What the task asks: Gather each line of the entries below that includes "labelType".

Recorded data:
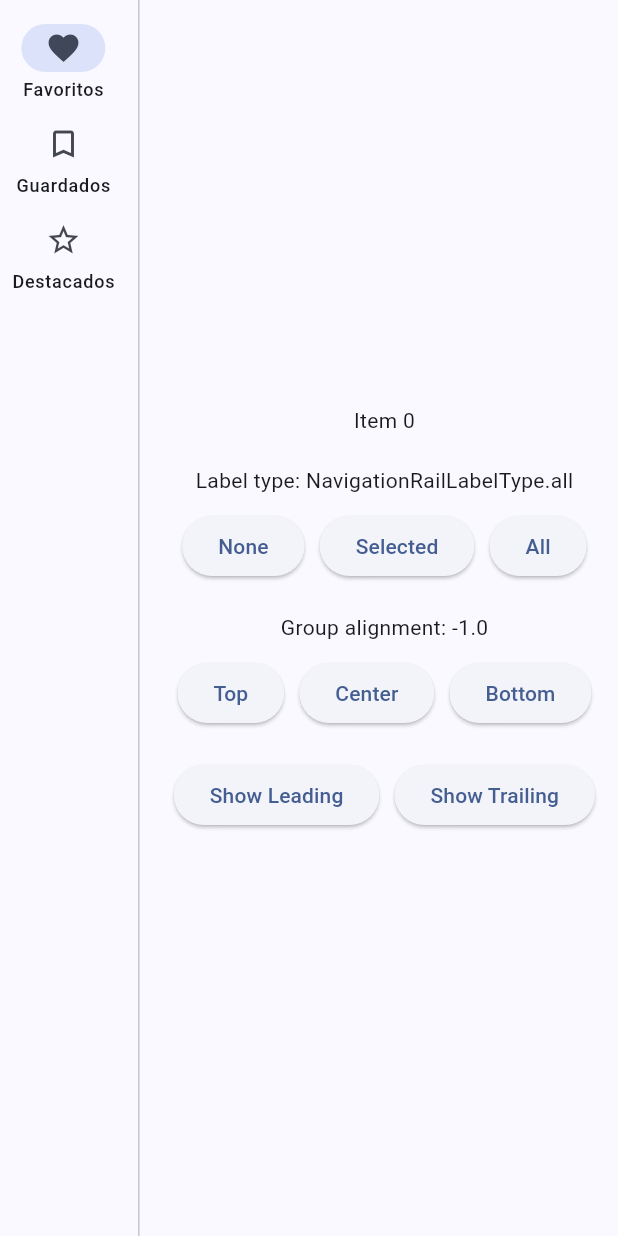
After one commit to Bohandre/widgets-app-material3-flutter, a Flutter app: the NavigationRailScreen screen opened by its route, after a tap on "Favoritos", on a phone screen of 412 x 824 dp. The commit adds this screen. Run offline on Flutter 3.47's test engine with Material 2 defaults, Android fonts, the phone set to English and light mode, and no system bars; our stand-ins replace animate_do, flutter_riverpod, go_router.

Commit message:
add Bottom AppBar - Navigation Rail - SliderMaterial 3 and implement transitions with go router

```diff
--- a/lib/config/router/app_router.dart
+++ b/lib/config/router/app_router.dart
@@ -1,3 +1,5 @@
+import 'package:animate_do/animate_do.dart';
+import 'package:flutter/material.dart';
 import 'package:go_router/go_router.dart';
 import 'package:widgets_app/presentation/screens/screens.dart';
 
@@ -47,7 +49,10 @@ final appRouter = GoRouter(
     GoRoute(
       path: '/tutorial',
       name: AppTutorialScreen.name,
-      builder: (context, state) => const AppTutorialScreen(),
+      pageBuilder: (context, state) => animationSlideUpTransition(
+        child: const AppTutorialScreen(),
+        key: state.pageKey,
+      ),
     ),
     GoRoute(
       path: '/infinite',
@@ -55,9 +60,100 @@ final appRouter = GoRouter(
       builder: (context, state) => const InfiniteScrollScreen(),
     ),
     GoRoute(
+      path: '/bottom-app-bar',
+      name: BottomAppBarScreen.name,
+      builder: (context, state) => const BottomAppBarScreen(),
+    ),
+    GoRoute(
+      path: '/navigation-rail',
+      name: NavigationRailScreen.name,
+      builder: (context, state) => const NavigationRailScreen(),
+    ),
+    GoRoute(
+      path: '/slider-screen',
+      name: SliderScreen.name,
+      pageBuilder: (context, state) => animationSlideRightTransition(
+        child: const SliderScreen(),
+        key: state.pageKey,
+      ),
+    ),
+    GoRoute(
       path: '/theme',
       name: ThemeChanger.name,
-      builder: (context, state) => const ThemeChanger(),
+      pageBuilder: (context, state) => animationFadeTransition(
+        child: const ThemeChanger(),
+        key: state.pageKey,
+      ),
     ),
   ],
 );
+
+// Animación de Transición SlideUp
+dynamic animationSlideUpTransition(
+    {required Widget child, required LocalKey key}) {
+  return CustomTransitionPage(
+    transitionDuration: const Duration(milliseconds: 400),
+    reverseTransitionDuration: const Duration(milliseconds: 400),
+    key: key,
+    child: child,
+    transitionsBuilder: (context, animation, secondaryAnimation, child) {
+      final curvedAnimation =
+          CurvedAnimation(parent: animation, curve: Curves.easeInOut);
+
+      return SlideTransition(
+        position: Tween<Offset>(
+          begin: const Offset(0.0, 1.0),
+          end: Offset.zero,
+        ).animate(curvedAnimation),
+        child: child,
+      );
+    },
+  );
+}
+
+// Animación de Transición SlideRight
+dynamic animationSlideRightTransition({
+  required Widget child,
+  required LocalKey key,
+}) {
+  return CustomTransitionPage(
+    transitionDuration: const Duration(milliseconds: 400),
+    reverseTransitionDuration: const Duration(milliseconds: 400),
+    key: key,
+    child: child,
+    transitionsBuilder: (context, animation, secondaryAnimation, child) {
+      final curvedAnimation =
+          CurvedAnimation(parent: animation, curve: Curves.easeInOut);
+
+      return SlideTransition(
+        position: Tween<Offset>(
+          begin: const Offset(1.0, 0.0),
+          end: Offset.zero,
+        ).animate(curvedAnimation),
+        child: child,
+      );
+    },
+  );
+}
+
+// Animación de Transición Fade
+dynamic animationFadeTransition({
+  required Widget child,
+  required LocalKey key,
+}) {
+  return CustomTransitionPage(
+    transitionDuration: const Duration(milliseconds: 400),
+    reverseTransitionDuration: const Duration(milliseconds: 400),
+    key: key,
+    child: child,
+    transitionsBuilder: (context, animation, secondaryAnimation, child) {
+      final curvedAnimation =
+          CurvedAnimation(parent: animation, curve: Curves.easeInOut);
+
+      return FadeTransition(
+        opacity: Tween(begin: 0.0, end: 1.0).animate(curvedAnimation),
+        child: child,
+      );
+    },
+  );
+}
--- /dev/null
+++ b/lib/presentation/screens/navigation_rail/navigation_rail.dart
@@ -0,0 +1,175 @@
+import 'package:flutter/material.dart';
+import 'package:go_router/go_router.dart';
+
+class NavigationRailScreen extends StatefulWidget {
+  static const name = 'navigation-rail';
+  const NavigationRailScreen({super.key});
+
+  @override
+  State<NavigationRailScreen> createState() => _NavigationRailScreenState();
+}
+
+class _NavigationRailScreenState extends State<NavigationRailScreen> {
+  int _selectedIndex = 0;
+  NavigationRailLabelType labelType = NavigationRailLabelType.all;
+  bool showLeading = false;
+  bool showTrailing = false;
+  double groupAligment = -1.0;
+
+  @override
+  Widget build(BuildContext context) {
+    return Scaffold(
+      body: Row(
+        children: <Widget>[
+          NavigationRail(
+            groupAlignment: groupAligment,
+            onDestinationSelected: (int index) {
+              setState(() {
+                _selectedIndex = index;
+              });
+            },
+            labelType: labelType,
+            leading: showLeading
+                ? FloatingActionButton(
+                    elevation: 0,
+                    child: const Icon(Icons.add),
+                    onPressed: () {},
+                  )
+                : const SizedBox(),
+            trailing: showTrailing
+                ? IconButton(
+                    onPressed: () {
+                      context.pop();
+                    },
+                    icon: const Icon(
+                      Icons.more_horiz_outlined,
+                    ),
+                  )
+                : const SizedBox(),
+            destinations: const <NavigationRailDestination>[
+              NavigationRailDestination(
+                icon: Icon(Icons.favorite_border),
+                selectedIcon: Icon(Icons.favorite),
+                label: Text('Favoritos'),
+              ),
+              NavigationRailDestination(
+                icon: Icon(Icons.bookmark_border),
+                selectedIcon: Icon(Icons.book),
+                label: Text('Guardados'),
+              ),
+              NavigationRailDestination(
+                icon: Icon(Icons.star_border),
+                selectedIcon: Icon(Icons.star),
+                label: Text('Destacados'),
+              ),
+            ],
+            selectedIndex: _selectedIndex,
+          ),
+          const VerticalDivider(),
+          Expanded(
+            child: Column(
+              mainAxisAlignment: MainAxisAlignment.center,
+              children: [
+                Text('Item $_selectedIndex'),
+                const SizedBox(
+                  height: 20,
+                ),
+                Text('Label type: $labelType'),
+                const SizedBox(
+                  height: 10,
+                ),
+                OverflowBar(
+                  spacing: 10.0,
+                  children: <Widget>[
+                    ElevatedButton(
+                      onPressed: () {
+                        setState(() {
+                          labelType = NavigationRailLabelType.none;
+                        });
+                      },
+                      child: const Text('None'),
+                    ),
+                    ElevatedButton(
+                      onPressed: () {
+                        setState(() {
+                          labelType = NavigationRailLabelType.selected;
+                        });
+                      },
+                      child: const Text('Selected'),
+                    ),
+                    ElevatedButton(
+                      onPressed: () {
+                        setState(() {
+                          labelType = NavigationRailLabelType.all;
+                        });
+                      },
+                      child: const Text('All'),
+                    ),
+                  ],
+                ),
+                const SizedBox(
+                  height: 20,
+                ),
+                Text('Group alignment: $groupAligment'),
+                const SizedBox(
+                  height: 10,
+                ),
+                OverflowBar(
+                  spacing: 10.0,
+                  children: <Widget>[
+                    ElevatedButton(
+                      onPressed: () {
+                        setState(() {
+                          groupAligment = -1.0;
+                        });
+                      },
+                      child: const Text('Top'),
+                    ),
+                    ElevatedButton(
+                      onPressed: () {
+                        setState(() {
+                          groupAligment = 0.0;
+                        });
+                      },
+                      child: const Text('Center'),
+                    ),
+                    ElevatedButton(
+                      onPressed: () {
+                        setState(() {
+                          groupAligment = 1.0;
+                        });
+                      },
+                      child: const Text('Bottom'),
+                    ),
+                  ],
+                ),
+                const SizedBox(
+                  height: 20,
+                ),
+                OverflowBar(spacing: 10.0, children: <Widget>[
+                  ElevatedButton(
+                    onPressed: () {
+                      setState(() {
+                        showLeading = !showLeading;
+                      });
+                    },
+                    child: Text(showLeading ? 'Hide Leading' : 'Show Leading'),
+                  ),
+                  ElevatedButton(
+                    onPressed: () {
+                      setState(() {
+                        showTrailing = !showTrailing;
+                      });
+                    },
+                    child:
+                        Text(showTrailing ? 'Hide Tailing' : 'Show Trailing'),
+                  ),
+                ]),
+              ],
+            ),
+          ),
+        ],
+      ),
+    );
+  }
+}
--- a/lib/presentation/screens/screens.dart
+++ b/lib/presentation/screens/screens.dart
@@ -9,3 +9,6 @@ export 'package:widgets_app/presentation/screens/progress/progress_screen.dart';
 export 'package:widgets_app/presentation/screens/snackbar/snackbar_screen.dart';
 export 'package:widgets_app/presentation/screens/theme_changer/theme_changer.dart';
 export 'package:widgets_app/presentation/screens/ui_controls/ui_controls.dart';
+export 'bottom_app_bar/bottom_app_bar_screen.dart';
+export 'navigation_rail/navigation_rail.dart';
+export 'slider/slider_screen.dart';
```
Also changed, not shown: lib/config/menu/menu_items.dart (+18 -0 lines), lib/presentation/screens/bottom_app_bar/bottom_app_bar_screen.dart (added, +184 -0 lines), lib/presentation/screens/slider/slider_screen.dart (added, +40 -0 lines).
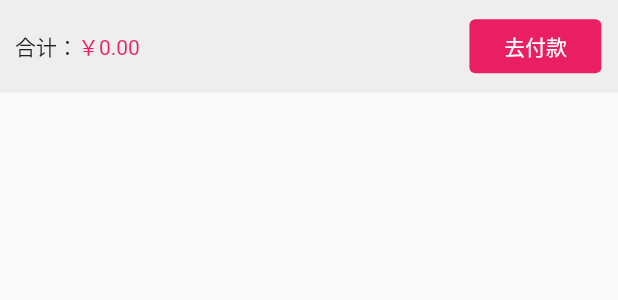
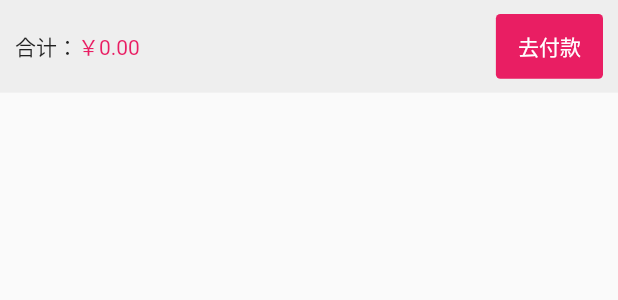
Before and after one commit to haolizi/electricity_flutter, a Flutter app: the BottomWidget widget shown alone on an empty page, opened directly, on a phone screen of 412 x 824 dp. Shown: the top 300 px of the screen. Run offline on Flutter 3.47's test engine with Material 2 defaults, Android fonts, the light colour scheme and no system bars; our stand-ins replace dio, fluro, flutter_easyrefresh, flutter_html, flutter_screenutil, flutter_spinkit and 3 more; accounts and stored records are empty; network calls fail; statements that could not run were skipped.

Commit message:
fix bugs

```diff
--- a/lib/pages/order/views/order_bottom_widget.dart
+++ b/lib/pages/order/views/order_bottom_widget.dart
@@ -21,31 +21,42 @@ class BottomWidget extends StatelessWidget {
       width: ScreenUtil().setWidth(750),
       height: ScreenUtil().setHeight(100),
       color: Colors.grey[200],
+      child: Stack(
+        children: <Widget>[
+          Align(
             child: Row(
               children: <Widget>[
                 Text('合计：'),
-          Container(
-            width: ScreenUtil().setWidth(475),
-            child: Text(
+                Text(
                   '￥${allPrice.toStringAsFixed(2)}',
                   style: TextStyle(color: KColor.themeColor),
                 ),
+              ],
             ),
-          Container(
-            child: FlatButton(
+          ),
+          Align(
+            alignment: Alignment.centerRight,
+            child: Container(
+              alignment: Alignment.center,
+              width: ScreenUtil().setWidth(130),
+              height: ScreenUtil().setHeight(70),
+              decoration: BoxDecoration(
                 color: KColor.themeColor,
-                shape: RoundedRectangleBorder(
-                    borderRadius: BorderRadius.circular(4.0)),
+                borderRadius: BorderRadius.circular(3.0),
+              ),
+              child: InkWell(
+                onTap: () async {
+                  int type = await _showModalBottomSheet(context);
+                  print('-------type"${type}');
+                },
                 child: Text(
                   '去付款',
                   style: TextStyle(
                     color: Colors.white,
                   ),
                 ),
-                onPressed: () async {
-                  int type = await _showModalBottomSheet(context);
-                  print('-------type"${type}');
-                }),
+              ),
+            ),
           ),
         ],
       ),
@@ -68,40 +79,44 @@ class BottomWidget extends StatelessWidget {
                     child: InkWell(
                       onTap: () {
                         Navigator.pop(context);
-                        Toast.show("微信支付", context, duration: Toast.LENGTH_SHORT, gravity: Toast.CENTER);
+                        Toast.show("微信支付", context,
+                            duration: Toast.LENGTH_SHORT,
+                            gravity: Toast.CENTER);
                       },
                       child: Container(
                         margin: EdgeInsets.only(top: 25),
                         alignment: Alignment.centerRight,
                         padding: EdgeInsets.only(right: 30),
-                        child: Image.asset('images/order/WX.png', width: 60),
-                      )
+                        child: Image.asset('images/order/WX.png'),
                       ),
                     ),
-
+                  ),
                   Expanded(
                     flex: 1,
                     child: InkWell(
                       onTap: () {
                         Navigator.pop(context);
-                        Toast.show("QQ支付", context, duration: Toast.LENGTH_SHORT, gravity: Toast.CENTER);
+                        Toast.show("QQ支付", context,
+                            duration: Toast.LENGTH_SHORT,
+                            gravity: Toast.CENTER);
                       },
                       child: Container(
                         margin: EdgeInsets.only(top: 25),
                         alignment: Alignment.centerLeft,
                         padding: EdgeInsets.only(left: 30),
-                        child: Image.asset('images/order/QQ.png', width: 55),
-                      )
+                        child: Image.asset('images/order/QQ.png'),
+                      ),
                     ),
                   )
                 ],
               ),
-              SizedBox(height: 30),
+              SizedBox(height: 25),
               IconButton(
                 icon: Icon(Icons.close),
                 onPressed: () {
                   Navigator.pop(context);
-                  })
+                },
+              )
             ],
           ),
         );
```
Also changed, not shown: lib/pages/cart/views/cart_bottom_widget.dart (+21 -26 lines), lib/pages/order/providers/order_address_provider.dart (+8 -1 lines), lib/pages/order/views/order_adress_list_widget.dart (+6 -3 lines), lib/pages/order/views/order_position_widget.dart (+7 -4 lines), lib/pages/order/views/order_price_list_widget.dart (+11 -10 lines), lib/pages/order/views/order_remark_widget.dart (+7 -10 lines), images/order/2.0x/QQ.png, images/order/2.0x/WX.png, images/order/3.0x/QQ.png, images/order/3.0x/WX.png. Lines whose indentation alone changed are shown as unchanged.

Your response:
+  NavigationRailLabelType labelType = NavigationRailLabelType.all;
+            labelType: labelType,
+                Text('Label type: $labelType'),
+                          labelType = NavigationRailLabelType.none;
+                          labelType = NavigationRailLabelType.selected;
+                          labelType = NavigationRailLabelType.all;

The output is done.